# PROBLEM TO SOLVE
Output every line of the listing as it stands.

# RECORDED DATA
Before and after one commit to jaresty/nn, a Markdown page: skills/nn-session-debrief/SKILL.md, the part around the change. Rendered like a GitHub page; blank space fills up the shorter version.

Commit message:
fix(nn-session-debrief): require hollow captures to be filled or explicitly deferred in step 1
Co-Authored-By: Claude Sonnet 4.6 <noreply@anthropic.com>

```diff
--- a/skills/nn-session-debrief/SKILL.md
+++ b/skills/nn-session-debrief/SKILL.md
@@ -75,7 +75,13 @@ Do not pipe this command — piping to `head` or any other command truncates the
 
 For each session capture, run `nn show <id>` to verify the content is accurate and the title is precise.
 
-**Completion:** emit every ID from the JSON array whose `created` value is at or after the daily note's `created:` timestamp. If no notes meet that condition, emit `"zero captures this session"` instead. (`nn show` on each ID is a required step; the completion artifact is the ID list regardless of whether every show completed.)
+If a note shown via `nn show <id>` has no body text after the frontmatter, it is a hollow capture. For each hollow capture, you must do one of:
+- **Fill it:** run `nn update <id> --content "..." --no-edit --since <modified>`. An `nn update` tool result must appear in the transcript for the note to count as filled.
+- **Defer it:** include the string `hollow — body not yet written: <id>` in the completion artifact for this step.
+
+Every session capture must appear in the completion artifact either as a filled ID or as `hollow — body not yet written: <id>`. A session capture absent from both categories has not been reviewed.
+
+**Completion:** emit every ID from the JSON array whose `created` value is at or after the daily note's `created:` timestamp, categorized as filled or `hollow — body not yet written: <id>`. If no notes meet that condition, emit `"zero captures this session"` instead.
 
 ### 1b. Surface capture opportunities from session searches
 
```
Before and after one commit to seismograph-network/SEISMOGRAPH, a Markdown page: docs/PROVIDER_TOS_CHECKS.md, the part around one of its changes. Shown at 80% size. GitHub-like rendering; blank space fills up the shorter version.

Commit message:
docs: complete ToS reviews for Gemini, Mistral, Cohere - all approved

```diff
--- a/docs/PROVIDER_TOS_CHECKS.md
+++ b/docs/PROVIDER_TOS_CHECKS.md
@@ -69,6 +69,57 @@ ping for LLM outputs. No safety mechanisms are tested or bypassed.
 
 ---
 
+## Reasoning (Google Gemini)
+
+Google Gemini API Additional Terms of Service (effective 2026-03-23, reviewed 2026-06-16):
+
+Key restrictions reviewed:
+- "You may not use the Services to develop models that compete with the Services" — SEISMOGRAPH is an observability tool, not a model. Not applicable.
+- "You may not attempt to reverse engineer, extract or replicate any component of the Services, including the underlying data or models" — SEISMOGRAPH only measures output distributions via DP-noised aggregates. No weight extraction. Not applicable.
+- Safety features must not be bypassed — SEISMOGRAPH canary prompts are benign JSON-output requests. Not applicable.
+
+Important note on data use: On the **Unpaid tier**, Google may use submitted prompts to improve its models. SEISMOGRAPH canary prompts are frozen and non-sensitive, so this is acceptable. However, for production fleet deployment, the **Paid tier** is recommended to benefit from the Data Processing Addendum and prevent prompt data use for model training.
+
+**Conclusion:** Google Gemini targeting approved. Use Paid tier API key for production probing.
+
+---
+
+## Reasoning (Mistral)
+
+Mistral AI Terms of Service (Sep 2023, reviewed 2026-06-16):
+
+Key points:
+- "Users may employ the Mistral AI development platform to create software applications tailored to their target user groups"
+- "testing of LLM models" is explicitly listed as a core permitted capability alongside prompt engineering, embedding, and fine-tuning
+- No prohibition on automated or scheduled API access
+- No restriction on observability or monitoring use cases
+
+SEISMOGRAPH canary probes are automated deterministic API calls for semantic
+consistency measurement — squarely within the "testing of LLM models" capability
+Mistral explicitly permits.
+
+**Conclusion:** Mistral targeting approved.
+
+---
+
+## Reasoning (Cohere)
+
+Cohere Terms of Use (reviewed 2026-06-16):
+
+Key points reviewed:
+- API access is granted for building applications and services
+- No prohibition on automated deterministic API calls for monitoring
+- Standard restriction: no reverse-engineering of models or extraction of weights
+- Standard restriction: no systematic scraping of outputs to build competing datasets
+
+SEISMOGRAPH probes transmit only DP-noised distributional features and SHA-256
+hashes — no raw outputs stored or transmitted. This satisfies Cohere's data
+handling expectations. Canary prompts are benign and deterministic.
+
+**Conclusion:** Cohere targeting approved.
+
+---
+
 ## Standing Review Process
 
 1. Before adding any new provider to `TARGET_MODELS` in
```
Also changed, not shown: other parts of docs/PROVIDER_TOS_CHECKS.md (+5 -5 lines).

# SOLUTION FOR THIS PROBLEM
Before and after one commit to jaresty/nn, a Markdown page: skills/nn-session-debrief/SKILL.md, the part around the change. Rendered like a GitHub page; blank space fills up the shorter version.

Commit message:
fix(nn-session-debrief): require hollow captures to be filled or explicitly deferred in step 1
Co-Authored-By: Claude Sonnet 4.6 <noreply@anthropic.com>

```diff
--- a/skills/nn-session-debrief/SKILL.md
+++ b/skills/nn-session-debrief/SKILL.md
@@ -75,7 +75,13 @@ Do not pipe this command — piping to `head` or any other command truncates the
 
 For each session capture, run `nn show <id>` to verify the content is accurate and the title is precise.
 
-**Completion:** emit every ID from the JSON array whose `created` value is at or after the daily note's `created:` timestamp. If no notes meet that condition, emit `"zero captures this session"` instead. (`nn show` on each ID is a required step; the completion artifact is the ID list regardless of whether every show completed.)
+If a note shown via `nn show <id>` has no body text after the frontmatter, it is a hollow capture. For each hollow capture, you must do one of:
+- **Fill it:** run `nn update <id> --content "..." --no-edit --since <modified>`. An `nn update` tool result must appear in the transcript for the note to count as filled.
+- **Defer it:** include the string `hollow — body not yet written: <id>` in the completion artifact for this step.
+
+Every session capture must appear in the completion artifact either as a filled ID or as `hollow — body not yet written: <id>`. A session capture absent from both categories has not been reviewed.
+
+**Completion:** emit every ID from the JSON array whose `created` value is at or after the daily note's `created:` timestamp, categorized as filled or `hollow — body not yet written: <id>`. If no notes meet that condition, emit `"zero captures this session"` instead.
 
 ### 1b. Surface capture opportunities from session searches
 
```
Before and after one commit to seismograph-network/SEISMOGRAPH, a Markdown page: docs/PROVIDER_TOS_CHECKS.md, the part around one of its changes. Shown at 80% size. GitHub-like rendering; blank space fills up the shorter version.

Commit message:
docs: complete ToS reviews for Gemini, Mistral, Cohere - all approved

```diff
--- a/docs/PROVIDER_TOS_CHECKS.md
+++ b/docs/PROVIDER_TOS_CHECKS.md
@@ -69,6 +69,57 @@ ping for LLM outputs. No safety mechanisms are tested or bypassed.
 
 ---
 
+## Reasoning (Google Gemini)
+
+Google Gemini API Additional Terms of Service (effective 2026-03-23, reviewed 2026-06-16):
+
+Key restrictions reviewed:
+- "You may not use the Services to develop models that compete with the Services" — SEISMOGRAPH is an observability tool, not a model. Not applicable.
+- "You may not attempt to reverse engineer, extract or replicate any component of the Services, including the underlying data or models" — SEISMOGRAPH only measures output distributions via DP-noised aggregates. No weight extraction. Not applicable.
+- Safety features must not be bypassed — SEISMOGRAPH canary prompts are benign JSON-output requests. Not applicable.
+
+Important note on data use: On the **Unpaid tier**, Google may use submitted prompts to improve its models. SEISMOGRAPH canary prompts are frozen and non-sensitive, so this is acceptable. However, for production fleet deployment, the **Paid tier** is recommended to benefit from the Data Processing Addendum and prevent prompt data use for model training.
+
+**Conclusion:** Google Gemini targeting approved. Use Paid tier API key for production probing.
+
+---
+
+## Reasoning (Mistral)
+
+Mistral AI Terms of Service (Sep 2023, reviewed 2026-06-16):
+
+Key points:
+- "Users may employ the Mistral AI development platform to create software applications tailored to their target user groups"
+- "testing of LLM models" is explicitly listed as a core permitted capability alongside prompt engineering, embedding, and fine-tuning
+- No prohibition on automated or scheduled API access
+- No restriction on observability or monitoring use cases
+
+SEISMOGRAPH canary probes are automated deterministic API calls for semantic
+consistency measurement — squarely within the "testing of LLM models" capability
+Mistral explicitly permits.
+
+**Conclusion:** Mistral targeting approved.
+
+---
+
+## Reasoning (Cohere)
+
+Cohere Terms of Use (reviewed 2026-06-16):
+
+Key points reviewed:
+- API access is granted for building applications and services
+- No prohibition on automated deterministic API calls for monitoring
+- Standard restriction: no reverse-engineering of models or extraction of weights
+- Standard restriction: no systematic scraping of outputs to build competing datasets
+
+SEISMOGRAPH probes transmit only DP-noised distributional features and SHA-256
+hashes — no raw outputs stored or transmitted. This satisfies Cohere's data
+handling expectations. Canary prompts are benign and deterministic.
+
+**Conclusion:** Cohere targeting approved.
+
+---
+
 ## Standing Review Process
 
 1. Before adding any new provider to `TARGET_MODELS` in
```
Also changed, not shown: other parts of docs/PROVIDER_TOS_CHECKS.md (+5 -5 lines).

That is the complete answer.